## [WORK ITEM]
Omit the pictures from the entries below and retype everything else exactly.
- - - - - - -
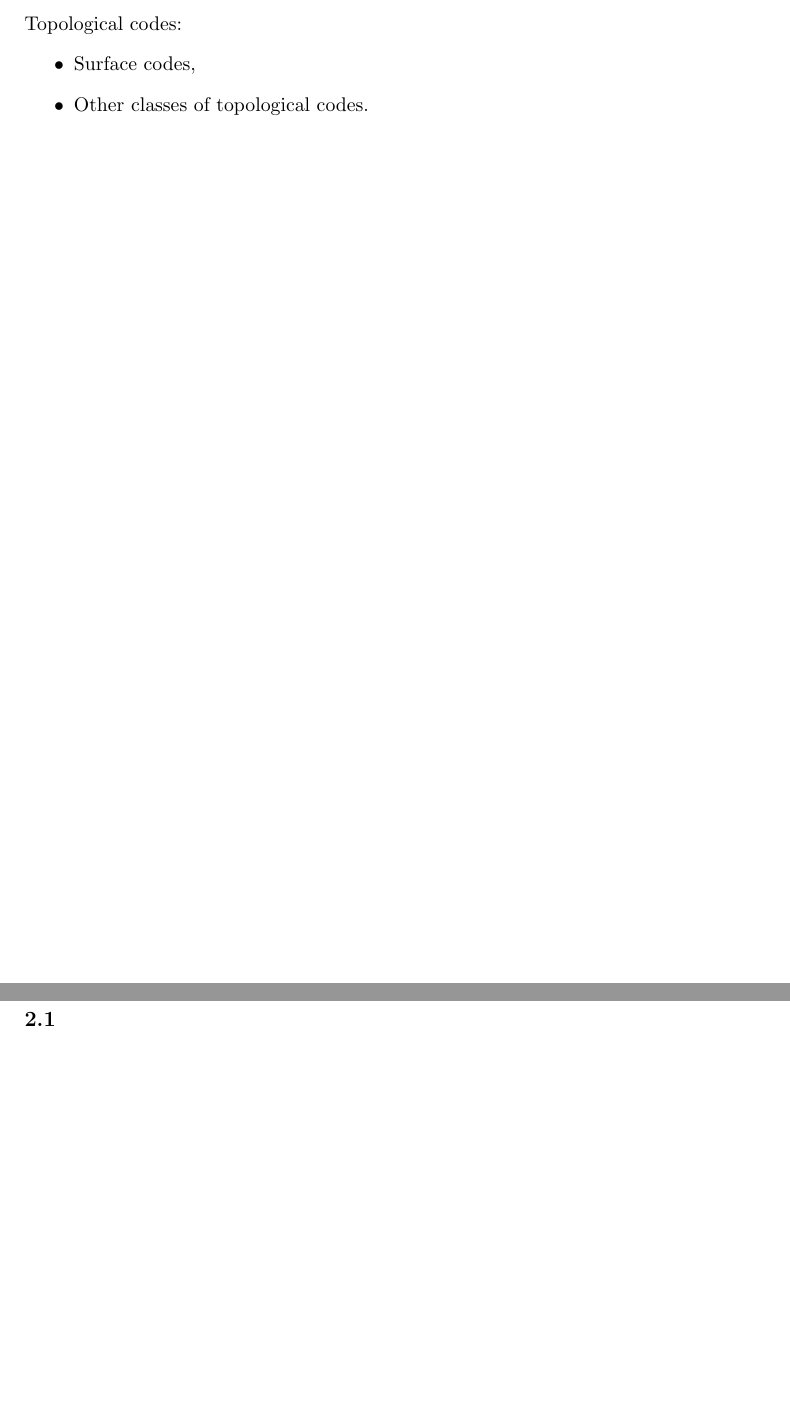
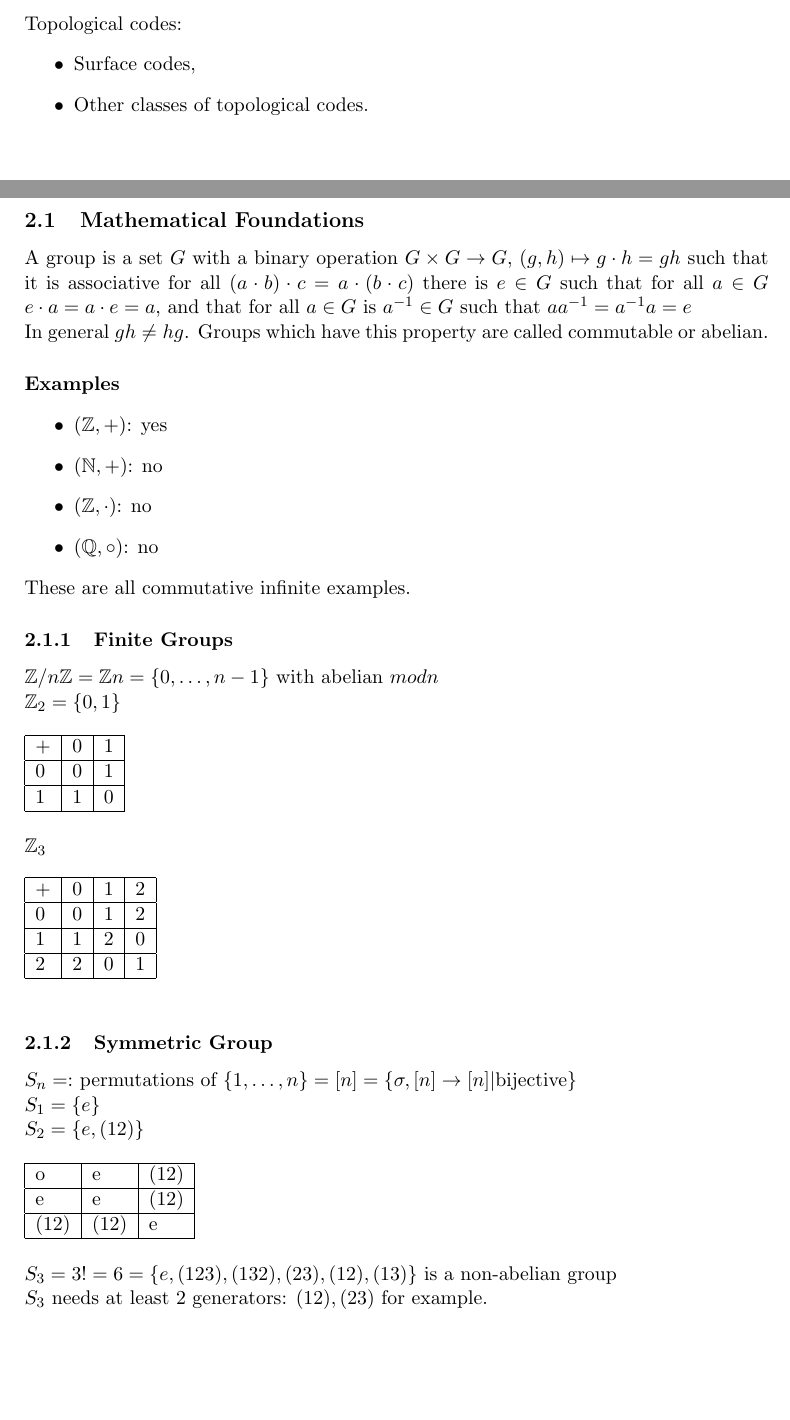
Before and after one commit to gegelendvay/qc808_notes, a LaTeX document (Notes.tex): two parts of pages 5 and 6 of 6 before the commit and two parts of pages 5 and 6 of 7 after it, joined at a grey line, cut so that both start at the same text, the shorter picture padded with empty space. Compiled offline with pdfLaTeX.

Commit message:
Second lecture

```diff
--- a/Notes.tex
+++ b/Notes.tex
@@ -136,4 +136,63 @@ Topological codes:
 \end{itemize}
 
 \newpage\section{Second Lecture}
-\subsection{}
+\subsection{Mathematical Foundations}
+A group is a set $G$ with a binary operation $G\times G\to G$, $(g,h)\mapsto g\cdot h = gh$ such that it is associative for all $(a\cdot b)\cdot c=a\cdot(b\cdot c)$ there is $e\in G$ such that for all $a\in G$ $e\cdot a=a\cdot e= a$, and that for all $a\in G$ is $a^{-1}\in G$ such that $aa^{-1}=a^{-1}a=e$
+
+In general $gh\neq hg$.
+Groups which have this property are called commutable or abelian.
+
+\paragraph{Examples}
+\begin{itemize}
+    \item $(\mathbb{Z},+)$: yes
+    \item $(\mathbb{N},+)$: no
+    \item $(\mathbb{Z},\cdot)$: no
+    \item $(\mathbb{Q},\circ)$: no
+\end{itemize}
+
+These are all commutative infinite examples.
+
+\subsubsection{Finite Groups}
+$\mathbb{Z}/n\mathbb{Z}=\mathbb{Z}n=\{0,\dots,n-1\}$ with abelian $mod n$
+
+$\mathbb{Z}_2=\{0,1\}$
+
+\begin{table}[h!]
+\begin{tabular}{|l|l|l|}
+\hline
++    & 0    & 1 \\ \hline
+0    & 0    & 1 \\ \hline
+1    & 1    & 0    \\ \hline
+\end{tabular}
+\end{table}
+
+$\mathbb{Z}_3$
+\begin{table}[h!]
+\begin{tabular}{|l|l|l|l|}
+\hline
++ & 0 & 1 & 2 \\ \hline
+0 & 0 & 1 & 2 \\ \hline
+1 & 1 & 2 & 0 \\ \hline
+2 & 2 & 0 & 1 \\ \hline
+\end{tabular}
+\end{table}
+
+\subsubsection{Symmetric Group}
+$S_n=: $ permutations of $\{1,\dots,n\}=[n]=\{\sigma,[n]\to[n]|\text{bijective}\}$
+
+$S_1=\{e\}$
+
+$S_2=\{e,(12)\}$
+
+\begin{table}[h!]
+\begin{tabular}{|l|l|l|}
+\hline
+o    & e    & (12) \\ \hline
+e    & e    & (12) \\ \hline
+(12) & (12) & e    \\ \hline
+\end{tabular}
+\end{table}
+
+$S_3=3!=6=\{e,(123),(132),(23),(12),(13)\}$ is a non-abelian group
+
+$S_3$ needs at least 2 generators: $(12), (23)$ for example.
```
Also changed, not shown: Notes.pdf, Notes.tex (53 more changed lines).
- - - - - - -
## [RESULT BELOW]
Before and after one commit to gegelendvay/qc808_notes, a LaTeX document (Notes.tex): two parts of pages 5 and 6 of 6 before the commit and two parts of pages 5 and 6 of 7 after it, joined at a grey line, cut so that both start at the same text, the shorter picture padded with empty space. Compiled offline with pdfLaTeX.

Commit message:
Second lecture

```diff
--- a/Notes.tex
+++ b/Notes.tex
@@ -136,4 +136,63 @@ Topological codes:
 \end{itemize}
 
 \newpage\section{Second Lecture}
-\subsection{}
+\subsection{Mathematical Foundations}
+A group is a set $G$ with a binary operation $G\times G\to G$, $(g,h)\mapsto g\cdot h = gh$ such that it is associative for all $(a\cdot b)\cdot c=a\cdot(b\cdot c)$ there is $e\in G$ such that for all $a\in G$ $e\cdot a=a\cdot e= a$, and that for all $a\in G$ is $a^{-1}\in G$ such that $aa^{-1}=a^{-1}a=e$
+
+In general $gh\neq hg$.
+Groups which have this property are called commutable or abelian.
+
+\paragraph{Examples}
+\begin{itemize}
+    \item $(\mathbb{Z},+)$: yes
+    \item $(\mathbb{N},+)$: no
+    \item $(\mathbb{Z},\cdot)$: no
+    \item $(\mathbb{Q},\circ)$: no
+\end{itemize}
+
+These are all commutative infinite examples.
+
+\subsubsection{Finite Groups}
+$\mathbb{Z}/n\mathbb{Z}=\mathbb{Z}n=\{0,\dots,n-1\}$ with abelian $mod n$
+
+$\mathbb{Z}_2=\{0,1\}$
+
+\begin{table}[h!]
+\begin{tabular}{|l|l|l|}
+\hline
++    & 0    & 1 \\ \hline
+0    & 0    & 1 \\ \hline
+1    & 1    & 0    \\ \hline
+\end{tabular}
+\end{table}
+
+$\mathbb{Z}_3$
+\begin{table}[h!]
+\begin{tabular}{|l|l|l|l|}
+\hline
++ & 0 & 1 & 2 \\ \hline
+0 & 0 & 1 & 2 \\ \hline
+1 & 1 & 2 & 0 \\ \hline
+2 & 2 & 0 & 1 \\ \hline
+\end{tabular}
+\end{table}
+
+\subsubsection{Symmetric Group}
+$S_n=: $ permutations of $\{1,\dots,n\}=[n]=\{\sigma,[n]\to[n]|\text{bijective}\}$
+
+$S_1=\{e\}$
+
+$S_2=\{e,(12)\}$
+
+\begin{table}[h!]
+\begin{tabular}{|l|l|l|}
+\hline
+o    & e    & (12) \\ \hline
+e    & e    & (12) \\ \hline
+(12) & (12) & e    \\ \hline
+\end{tabular}
+\end{table}
+
+$S_3=3!=6=\{e,(123),(132),(23),(12),(13)\}$ is a non-abelian group
+
+$S_3$ needs at least 2 generators: $(12), (23)$ for example.
```
Also changed, not shown: Notes.pdf, Notes.tex (53 more changed lines).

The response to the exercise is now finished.